#### [About this exercise]
Give the number of lines in the data below containing the word "padding", with no other text.

Start of Material for this exercise

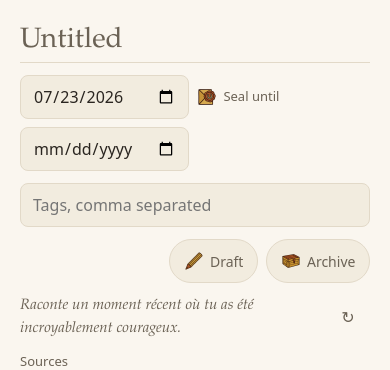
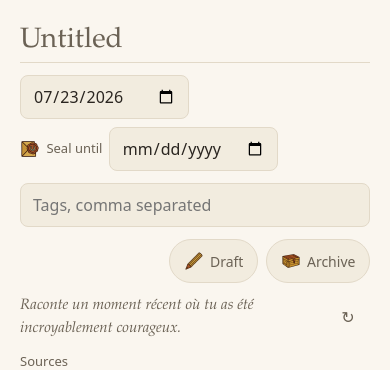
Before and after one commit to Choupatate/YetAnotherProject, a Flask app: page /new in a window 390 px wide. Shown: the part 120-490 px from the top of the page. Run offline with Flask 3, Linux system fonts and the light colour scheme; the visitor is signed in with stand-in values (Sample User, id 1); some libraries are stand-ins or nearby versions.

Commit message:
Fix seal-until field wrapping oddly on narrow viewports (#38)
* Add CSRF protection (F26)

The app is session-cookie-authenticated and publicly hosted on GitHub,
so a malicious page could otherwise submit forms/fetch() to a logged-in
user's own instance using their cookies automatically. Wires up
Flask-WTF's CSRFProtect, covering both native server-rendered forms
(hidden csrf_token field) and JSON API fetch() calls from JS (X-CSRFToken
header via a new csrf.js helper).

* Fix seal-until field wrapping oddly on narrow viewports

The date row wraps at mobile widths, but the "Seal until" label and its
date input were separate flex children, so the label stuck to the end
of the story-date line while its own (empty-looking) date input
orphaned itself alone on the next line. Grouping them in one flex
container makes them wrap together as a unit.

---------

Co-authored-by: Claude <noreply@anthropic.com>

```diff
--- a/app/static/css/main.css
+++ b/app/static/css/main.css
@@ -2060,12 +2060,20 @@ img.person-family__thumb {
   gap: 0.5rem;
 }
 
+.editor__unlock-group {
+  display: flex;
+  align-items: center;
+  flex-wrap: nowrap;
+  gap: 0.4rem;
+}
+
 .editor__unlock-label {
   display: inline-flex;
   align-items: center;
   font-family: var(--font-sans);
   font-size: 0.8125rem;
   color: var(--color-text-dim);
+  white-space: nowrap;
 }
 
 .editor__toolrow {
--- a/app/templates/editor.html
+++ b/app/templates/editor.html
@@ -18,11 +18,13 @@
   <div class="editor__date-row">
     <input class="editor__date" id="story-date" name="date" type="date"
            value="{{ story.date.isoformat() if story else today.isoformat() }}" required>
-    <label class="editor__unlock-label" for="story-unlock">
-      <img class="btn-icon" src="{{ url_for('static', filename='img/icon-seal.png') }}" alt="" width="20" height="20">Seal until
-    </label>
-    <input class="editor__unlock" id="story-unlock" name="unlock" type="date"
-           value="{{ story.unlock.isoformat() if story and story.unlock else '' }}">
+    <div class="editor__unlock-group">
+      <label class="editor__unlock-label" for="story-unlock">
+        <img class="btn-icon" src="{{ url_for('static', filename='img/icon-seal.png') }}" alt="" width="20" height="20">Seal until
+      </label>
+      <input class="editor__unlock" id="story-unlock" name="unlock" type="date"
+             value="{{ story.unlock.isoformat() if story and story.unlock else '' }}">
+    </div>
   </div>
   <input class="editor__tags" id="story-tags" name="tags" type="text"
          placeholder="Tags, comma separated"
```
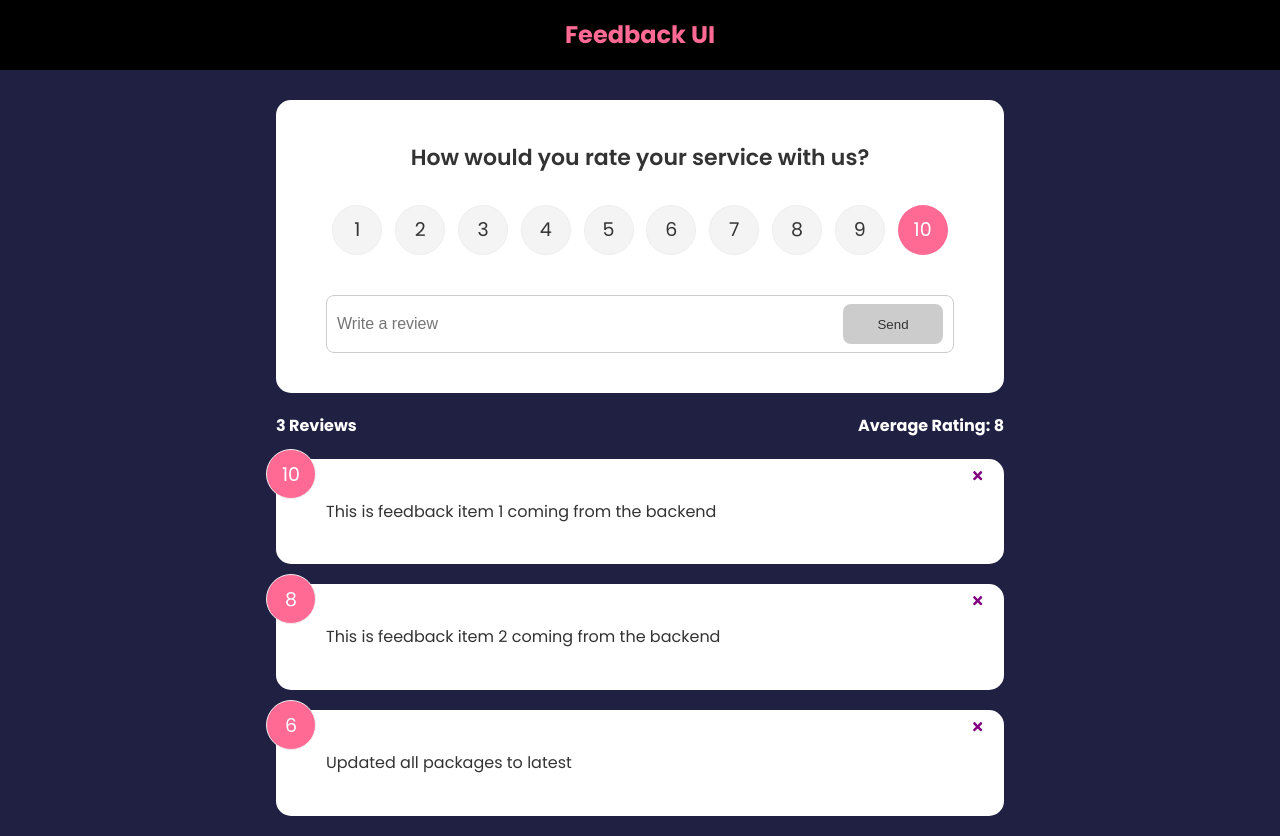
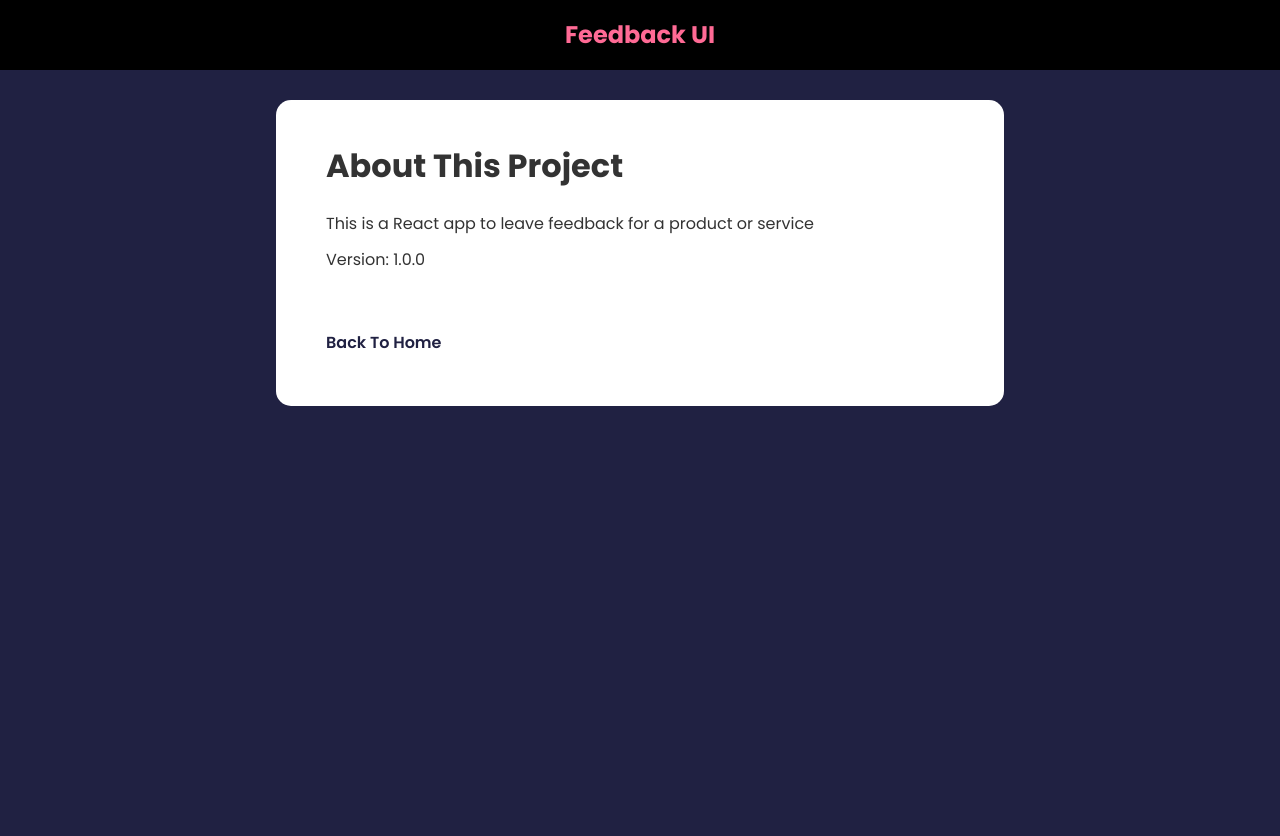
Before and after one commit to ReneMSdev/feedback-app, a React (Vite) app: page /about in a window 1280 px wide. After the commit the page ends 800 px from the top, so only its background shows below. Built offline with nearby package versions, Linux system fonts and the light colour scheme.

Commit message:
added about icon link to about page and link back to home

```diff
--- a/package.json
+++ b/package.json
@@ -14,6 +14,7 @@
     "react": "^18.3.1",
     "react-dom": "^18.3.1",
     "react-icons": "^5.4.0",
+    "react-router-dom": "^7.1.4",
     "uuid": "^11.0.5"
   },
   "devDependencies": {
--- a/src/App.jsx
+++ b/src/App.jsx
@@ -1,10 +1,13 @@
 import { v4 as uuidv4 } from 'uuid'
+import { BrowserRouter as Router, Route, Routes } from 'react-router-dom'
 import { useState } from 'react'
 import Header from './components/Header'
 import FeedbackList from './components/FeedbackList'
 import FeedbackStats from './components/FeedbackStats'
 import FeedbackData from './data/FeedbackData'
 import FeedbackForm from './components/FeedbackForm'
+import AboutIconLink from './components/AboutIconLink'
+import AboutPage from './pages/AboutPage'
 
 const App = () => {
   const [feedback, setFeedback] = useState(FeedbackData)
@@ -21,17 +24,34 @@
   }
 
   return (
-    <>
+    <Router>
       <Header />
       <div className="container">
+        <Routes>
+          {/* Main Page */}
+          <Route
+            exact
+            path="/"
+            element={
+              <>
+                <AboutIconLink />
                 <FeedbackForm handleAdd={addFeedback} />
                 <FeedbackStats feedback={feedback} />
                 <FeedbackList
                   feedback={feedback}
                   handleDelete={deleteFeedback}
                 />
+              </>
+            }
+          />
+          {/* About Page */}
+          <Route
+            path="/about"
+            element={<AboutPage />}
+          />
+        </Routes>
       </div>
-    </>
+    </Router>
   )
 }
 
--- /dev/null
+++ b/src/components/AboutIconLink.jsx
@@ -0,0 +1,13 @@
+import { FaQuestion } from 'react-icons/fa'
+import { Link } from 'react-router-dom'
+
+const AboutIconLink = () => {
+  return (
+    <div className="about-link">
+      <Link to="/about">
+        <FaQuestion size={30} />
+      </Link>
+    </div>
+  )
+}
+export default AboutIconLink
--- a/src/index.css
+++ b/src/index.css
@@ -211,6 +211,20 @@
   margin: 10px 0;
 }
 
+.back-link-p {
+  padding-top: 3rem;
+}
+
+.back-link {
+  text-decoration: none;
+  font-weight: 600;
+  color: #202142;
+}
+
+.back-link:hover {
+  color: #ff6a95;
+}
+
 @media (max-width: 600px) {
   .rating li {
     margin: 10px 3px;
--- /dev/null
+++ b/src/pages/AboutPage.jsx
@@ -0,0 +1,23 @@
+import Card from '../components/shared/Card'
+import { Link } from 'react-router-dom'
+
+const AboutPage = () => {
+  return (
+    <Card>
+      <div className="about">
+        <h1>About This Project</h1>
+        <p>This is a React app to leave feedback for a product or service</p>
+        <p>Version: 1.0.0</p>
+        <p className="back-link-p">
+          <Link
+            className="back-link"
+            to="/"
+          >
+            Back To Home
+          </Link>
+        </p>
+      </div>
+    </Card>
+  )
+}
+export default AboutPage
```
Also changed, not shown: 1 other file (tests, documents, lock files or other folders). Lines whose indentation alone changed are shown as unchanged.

End of Material for this exercise
Start of Material for this exercise

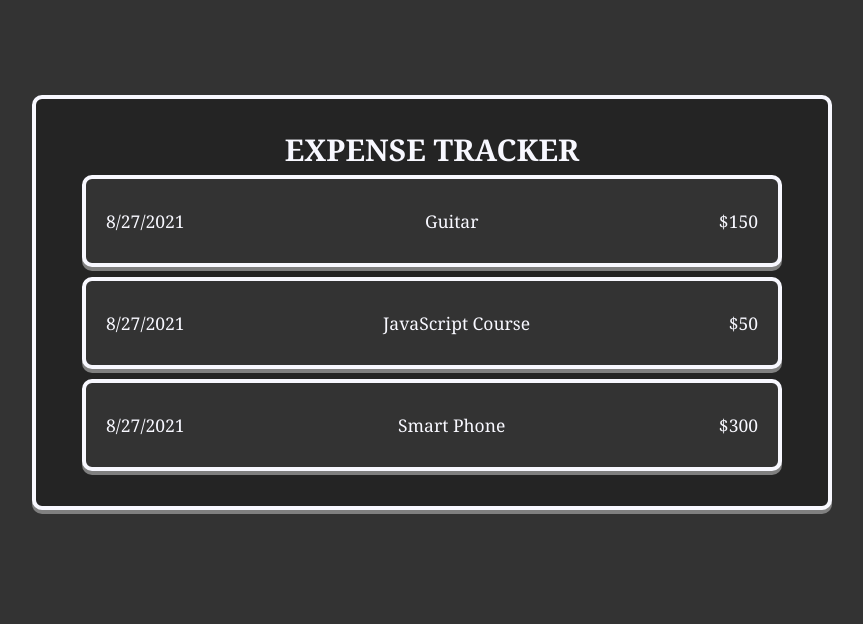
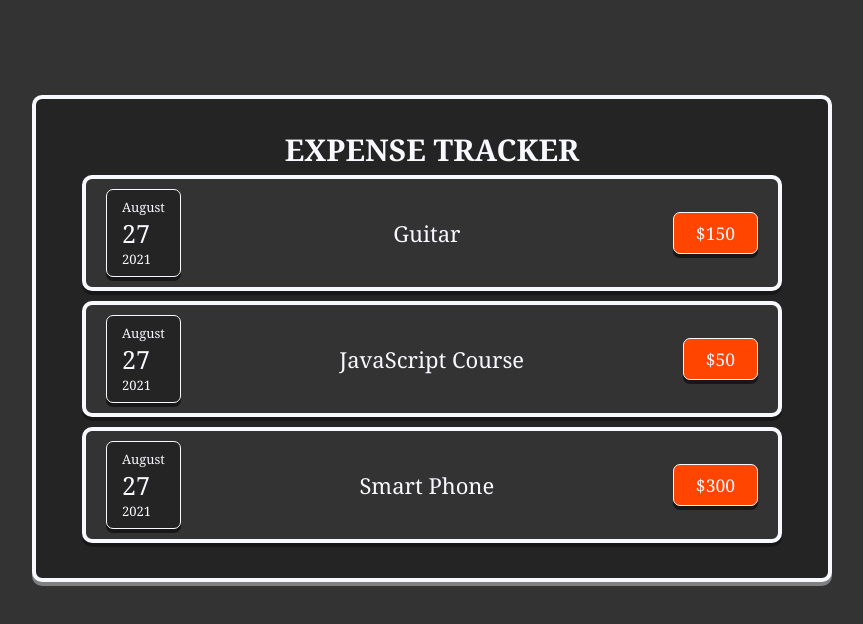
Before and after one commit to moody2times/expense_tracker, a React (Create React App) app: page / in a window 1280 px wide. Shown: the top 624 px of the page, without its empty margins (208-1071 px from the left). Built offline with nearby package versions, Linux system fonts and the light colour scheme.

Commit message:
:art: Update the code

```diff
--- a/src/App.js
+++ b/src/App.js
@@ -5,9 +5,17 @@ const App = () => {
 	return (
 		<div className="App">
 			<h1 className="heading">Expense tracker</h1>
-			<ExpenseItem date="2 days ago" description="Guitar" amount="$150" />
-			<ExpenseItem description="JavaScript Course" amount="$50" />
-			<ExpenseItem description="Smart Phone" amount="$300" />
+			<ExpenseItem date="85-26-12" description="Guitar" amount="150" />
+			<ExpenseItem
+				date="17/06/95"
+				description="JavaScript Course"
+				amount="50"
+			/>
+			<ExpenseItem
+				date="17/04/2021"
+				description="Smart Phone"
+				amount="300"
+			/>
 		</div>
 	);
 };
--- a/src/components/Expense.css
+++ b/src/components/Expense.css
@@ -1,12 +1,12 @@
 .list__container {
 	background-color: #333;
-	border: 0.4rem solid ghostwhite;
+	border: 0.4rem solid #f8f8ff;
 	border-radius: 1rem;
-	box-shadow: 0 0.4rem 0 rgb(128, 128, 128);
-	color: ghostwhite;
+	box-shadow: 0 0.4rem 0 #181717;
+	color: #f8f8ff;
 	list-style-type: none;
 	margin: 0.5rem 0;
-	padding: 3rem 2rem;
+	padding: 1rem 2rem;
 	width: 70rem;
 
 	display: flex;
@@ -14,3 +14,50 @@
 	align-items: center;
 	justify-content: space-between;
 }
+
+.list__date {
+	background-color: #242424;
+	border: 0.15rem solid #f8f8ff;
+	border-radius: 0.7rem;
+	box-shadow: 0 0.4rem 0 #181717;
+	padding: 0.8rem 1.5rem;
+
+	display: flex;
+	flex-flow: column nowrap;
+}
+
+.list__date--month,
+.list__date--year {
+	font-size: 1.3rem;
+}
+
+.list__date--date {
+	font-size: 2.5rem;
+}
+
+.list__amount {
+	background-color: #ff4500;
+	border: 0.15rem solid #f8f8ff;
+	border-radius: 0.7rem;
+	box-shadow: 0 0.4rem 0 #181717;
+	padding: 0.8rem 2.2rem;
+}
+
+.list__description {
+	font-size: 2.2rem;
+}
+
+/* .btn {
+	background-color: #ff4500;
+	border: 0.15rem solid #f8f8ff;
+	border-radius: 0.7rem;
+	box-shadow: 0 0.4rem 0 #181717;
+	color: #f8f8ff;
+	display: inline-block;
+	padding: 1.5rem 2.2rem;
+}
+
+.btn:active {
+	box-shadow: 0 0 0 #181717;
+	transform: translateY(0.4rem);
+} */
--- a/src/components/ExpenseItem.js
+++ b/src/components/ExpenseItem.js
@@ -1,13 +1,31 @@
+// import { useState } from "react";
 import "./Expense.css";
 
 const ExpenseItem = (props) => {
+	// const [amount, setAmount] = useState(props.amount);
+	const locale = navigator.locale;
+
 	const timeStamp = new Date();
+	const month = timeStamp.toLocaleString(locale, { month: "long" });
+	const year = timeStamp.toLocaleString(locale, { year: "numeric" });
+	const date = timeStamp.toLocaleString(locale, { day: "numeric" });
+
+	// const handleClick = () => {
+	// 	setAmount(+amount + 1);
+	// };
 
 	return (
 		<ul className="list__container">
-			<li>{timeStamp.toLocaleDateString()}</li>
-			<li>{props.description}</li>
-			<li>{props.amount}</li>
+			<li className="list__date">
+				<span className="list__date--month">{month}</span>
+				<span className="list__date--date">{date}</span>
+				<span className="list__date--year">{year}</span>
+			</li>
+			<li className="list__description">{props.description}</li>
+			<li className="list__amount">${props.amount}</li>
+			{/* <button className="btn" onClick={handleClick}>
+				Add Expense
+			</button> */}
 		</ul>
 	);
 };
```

End of Material for this exercise

#### [Exercise response]
6